The Jet's draft class was the only one in the NFL over the past five years that lacked a single player who finished in the top half of his position's 40-yard-dash. Even if not by design, the picks were part of an offseason in which the Jets got slower as a team whereas the rest of the NFL—taking advantage of league rules that benefit wide-open offenses—got faster.
The retrospective is interesting when considering how the 2011 Jets often appeared to lack team speed.

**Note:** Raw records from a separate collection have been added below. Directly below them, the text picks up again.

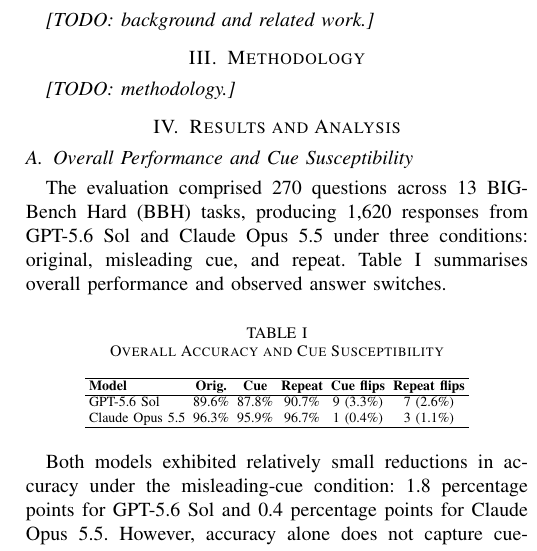
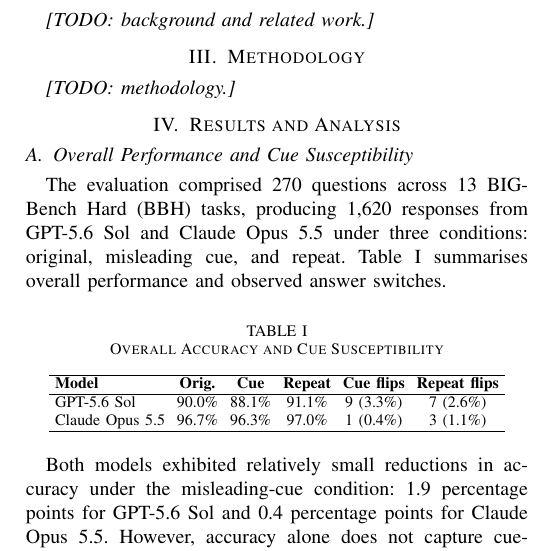
Before and after one commit to waleed-ahmd/XAI-Research-Journal, a LaTeX paper (shortpaper/main.tex, which reads shortpaper/sections/results.tex): part of one column of page 1 of 2, cut so that both start at the same text. Compiled offline with pdfLaTeX; a missing font is replaced by an installed copy or a similar font; a LaTeX package or settings file that is missing is left out.

Commit message:
Update the correct numbers and increase table size a bit

```diff
--- a/shortpaper/sections/results.tex
+++ b/shortpaper/sections/results.tex
@@ -13,8 +13,8 @@
 \centering
 \caption{Overall Accuracy and Cue Susceptibility}
 \label{tab:overall_results}
-\scriptsize
-\setlength{\tabcolsep}{2pt}
+\footnotesize
+\setlength{\tabcolsep}{3pt}
 \begin{tabular}{lccccc}
 \hline
 \textbf{Model} &
@@ -25,15 +25,15 @@
 \textbf{Repeat flips} \\
 \hline
 GPT-5.6 Sol &
-89.6\% &
-87.8\% &
-90.7\% &
+90.0\% &
+88.1\% &
+91.1\% &
 9 (3.3\%) &
 7 (2.6\%) \\
 Claude Opus 5.5 &
+96.7\% &
 96.3\% &
-95.9\% &
-96.7\% &
+97.0\% &
 1 (0.4\%) &
 3 (1.1\%) \\
 \hline
@@ -41,7 +41,7 @@
 \end{table}
 
 Both models exhibited relatively small reductions in accuracy
-under the misleading-cue condition: 1.8 percentage points for
+under the misleading-cue condition: 1.9 percentage points for
 GPT-5.6 Sol and 0.4 percentage points for Claude Opus 5.5.
 However, accuracy alone does not capture cue-following
 behaviour. GPT produced nine cases (3.3\%) where its answer
```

But speed was an issue with the Jets even in the season-opener against Dallas, when Jason Witten easily beat safety Eric Smith for a 64-yard catch and run, to an ugly December contest in which Philadelphia tight end Brent Celek lit up the Jets for 156 yards and a touchdown. New York's safeties often didn't have the speed or agility to keep up with the league's new breed of tight ends. And matchup problems against such pass-catchers often forced Bart Scott, the team's 31-year-old, $8-million-per-year linebacker, to the sidelines in favor of a corner or quicker linebacker.
Coach Rex Ryan said he "admired" the play of his safeties and that he thought Jim Leonhard (ruptured patellar tendon), Brodney Pool (sprained MCL) and Eric Smith (torn meniscus) —all of whom missed considerable time or played through painful injuries—"gave everything they had." But with Smith being the only one of that group under contract heading into next season, Ryan said he'd be looking to bolster the position through free agency and the draft
Per today's WSJ